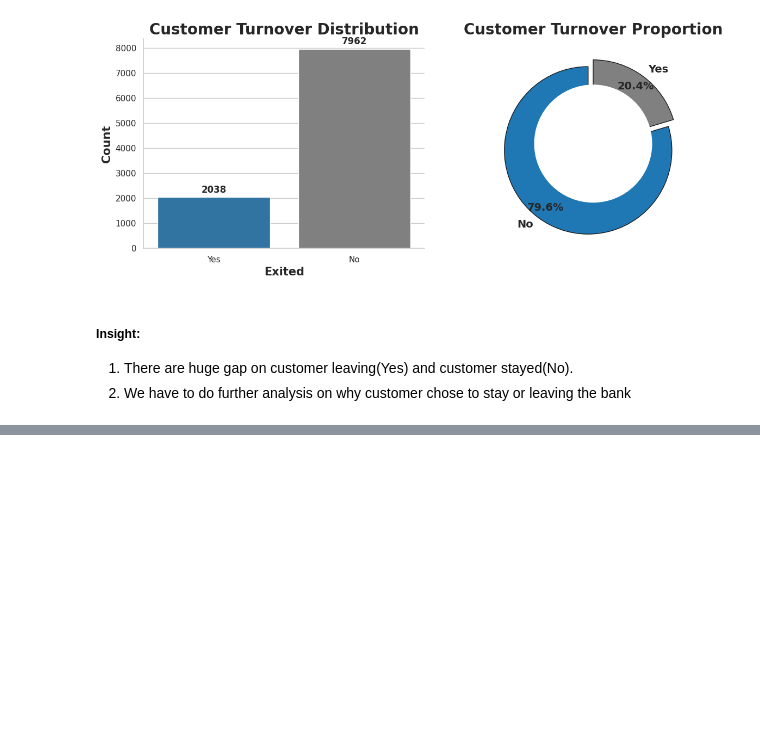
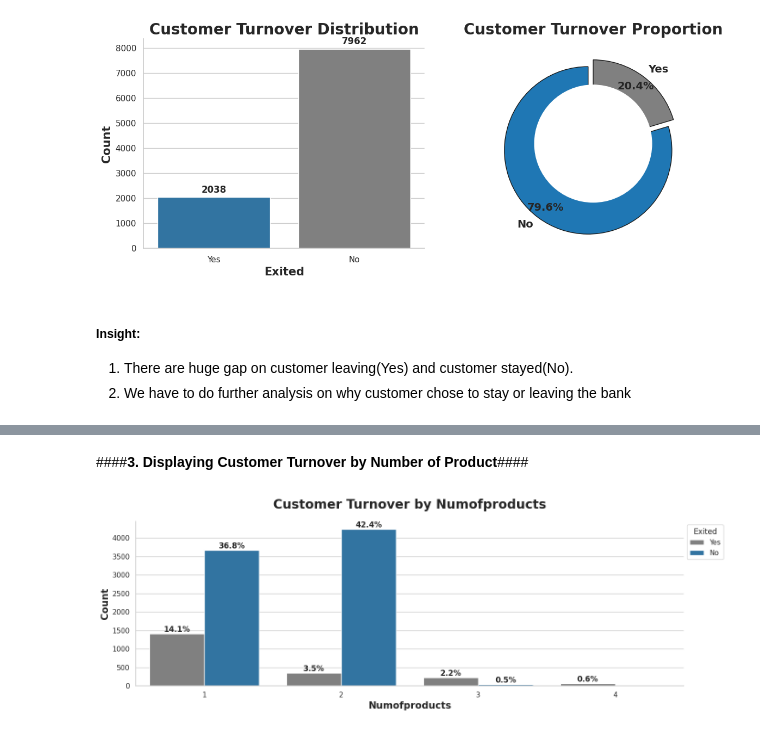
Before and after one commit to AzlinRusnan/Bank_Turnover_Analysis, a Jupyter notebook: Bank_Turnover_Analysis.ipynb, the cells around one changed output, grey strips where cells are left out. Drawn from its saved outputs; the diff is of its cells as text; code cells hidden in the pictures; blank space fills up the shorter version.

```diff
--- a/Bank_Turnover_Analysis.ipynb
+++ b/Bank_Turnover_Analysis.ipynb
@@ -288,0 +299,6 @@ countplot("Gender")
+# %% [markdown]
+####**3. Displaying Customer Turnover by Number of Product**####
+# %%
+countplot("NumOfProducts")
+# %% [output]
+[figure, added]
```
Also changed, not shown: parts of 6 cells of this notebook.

Your assignment: Reproduce the records in full, exactly as they appear, and show none of the pictures.

Your solution:
Before and after one commit to AzlinRusnan/Bank_Turnover_Analysis, a Jupyter notebook: Bank_Turnover_Analysis.ipynb, the cells around one changed output, grey strips where cells are left out. Drawn from its saved outputs; the diff is of its cells as text; code cells hidden in the pictures; blank space fills up the shorter version.

```diff
--- a/Bank_Turnover_Analysis.ipynb
+++ b/Bank_Turnover_Analysis.ipynb
@@ -288,0 +299,6 @@ countplot("Gender")
+# %% [markdown]
+####**3. Displaying Customer Turnover by Number of Product**####
+# %%
+countplot("NumOfProducts")
+# %% [output]
+[figure, added]
```
Also changed, not shown: parts of 6 cells of this notebook.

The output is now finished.